Recently I have been thinking more diligently regarding the stark difference between the way we treat our horses and the way we treat ourselves. For example, our competition horses are getting nutrient balanced supplements to suit their ever-changing dietary needs, regular chiropractic care, acupressure, acupuncture, Theraplate, massage, T-touch, aquatherapy, warm fuzzy bedtime stories... and so on. When was the last time you got a massage?

I bet I can answer the last question for you.

I use those examples because they are the most poignant both emotionally and financially. Excellent horse care is absolutely to be commended and required for these athletes we call partners. We all expect that and appreciate it. The problem seems to be that as riders and athletes ourselves, it becomes easy to shelve our personal well being in lieu of our equine interest. I don't think it has to be such a stark contrast. Many of you reading this are rolling your eyes and thinking, "No kidding, Caption Obvious. I know I can get a massage." You're right. You can. Do you? There is a stigma attached to Eventers that embodies bold toughness, strength, grit, dogged determination, self-sacrifice, masochism, and pain acceptance. I mean, someone we all know and admire (think it is a robot) broke his leg during an event and still won on a different horse then won another championship a week later, THEN had surgery. I'm sorry, what?? (Hence the robot) On the normal people scale of things though, that suggests we should tough it out and go on with it. Yes, you should. We all do. However, as a trainer/rider/person hoping to ride for a very long time... I have recently started thinking I should pay closer attention to my own self-care as well. I would never treat my horses the way I treat myself. Read that again. I would never treat my horses the way I treat myself.

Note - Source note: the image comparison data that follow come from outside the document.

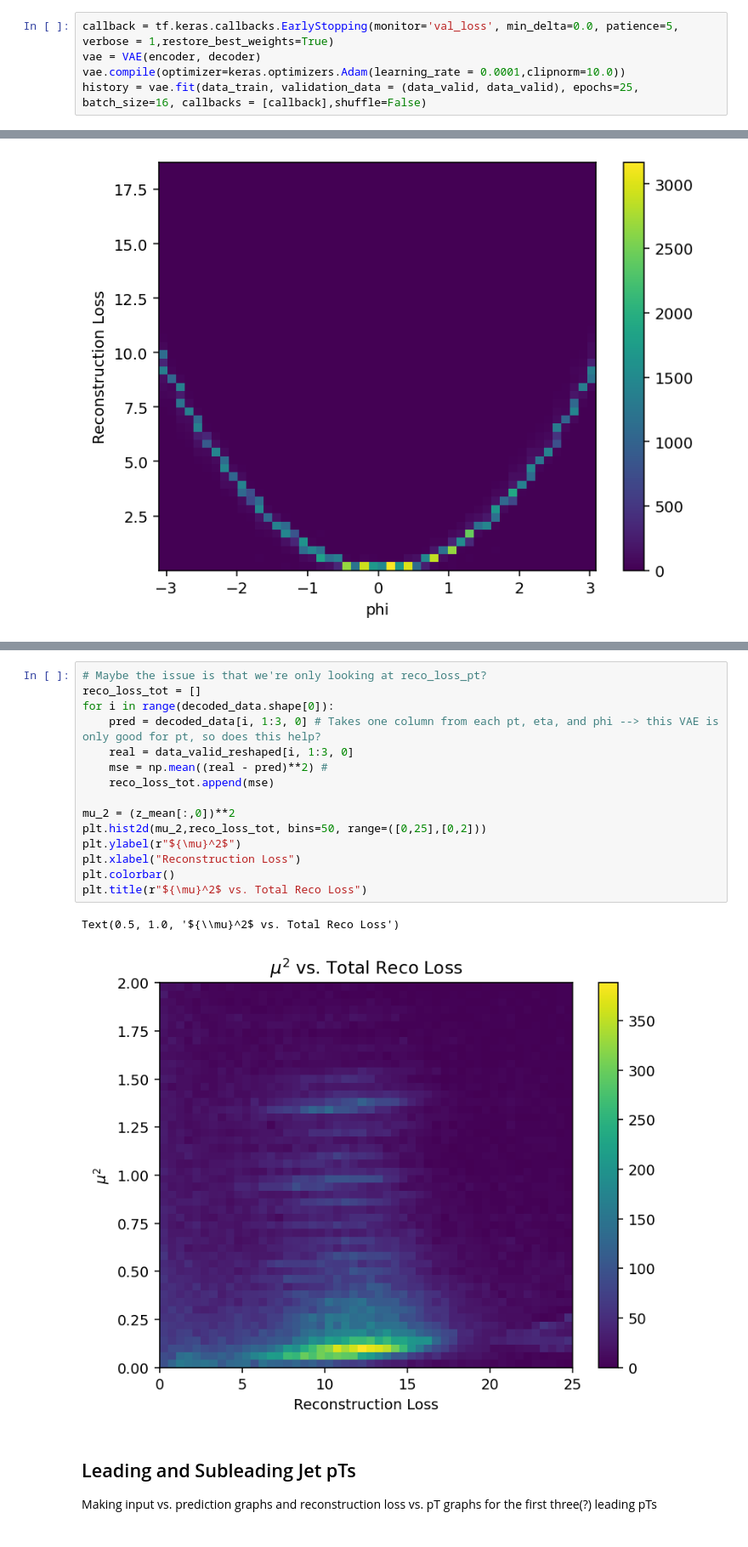
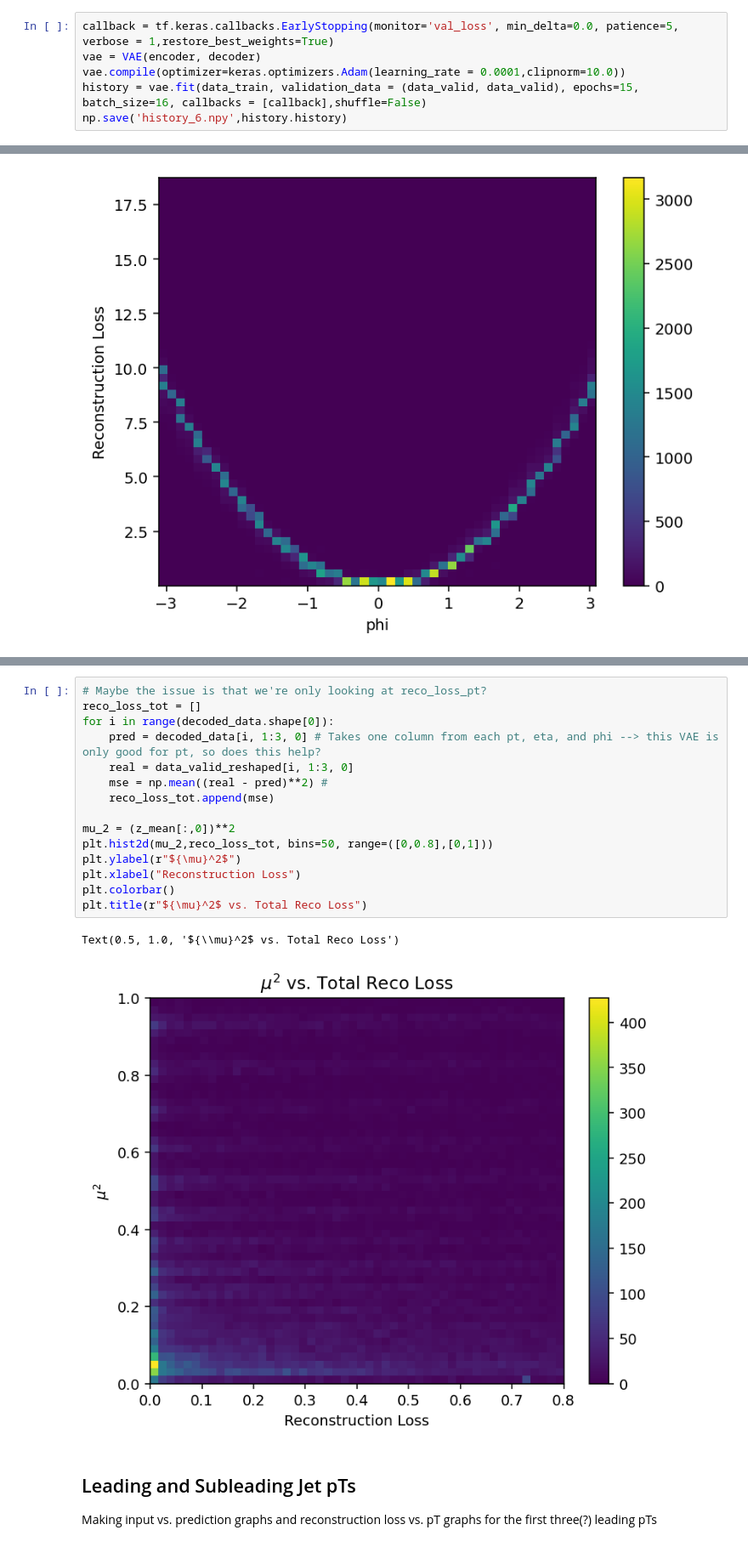
Before and after one commit to AdaCollins01/completed_axol1tl_practice, a Jupyter notebook: 3_training_a_VAE.ipynb, the cells around one changed output, grey strips where cells are left out. Shown at 85% size. Drawn from its saved outputs; the diff is of its cells as text.

```diff
--- a/3_training_a_VAE.ipynb
+++ b/3_training_a_VAE.ipynb
@@ -218,5 +218,6 @@ _________________________________________________________________
 callback = tf.keras.callbacks.EarlyStopping(monitor='val_loss', min_delta=0.0, patience=5, verbose = 1,restore_best_weights=True)
 vae = VAE(encoder, decoder)
 vae.compile(optimizer=keras.optimizers.Adam(learning_rate = 0.0001,clipnorm=10.0))
-history = vae.fit(data_train, validation_data = (data_valid, data_valid), epochs=25, batch_size=16, callbacks = [callback],shuffle=False)
+history = vae.fit(data_train, validation_data = (data_valid, data_valid), epochs=15, batch_size=16, callbacks = [callback],shuffle=False)
+np.save('history_6.npy',history.history)
 # %% [output]
@@ -1178,21 +1248,21 @@ Text(0.5, 1.0, '${\\mu}^2$ vs. $p_T$ Reco Loss')
 # %%
 # Maybe the issue is that we're only looking at reco_loss_pt?
 reco_loss_tot = []
 for i in range(decoded_data.shape[0]):
     pred = decoded_data[i, 1:3, 0] # Takes one column from each pt, eta, and phi --> this VAE is only good for pt, so does this help?
     real = data_valid_reshaped[i, 1:3, 0]
     mse = np.mean((real - pred)**2) #
     reco_loss_tot.append(mse)
 
 mu_2 = (z_mean[:,0])**2
-plt.hist2d(mu_2,reco_loss_tot, bins=50, range=([0,25],[0,2]))
+plt.hist2d(mu_2,reco_loss_tot, bins=50, range=([0,0.8],[0,1]))
 plt.ylabel(r"${\mu}^2$")
 plt.xlabel("Reconstruction Loss")
 plt.colorbar()
 plt.title(r"${\mu}^2$ vs. Total Reco Loss")
 # %% [output]
 Text(0.5, 1.0, '${\\mu}^2$ vs. Total Reco Loss')
-[figure, old version]
+[figure, new version]
 # %% [markdown]
 ## Leading and Subleading Jet pTs
 Making input vs. prediction graphs and reconstruction loss vs. pT graphs for the first three(?) leading pTs
```
Also changed, not shown: parts of 17 cells of this notebook.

I know that was a long intro to get to this point, but I think it's important to think about a few of the variables that lead up to constantly neglecting our own self-care. It's easy to deflect our own discomfort by saying that you can't afford it, don't have time for it, don't need it, feel fine, etc etc. The reality is that we don't make it a priority. If our horse needed it, we would find the time, take off work, scrounge the money, rationalize that he needs it and we would feel good about it the whole time.

So it goes.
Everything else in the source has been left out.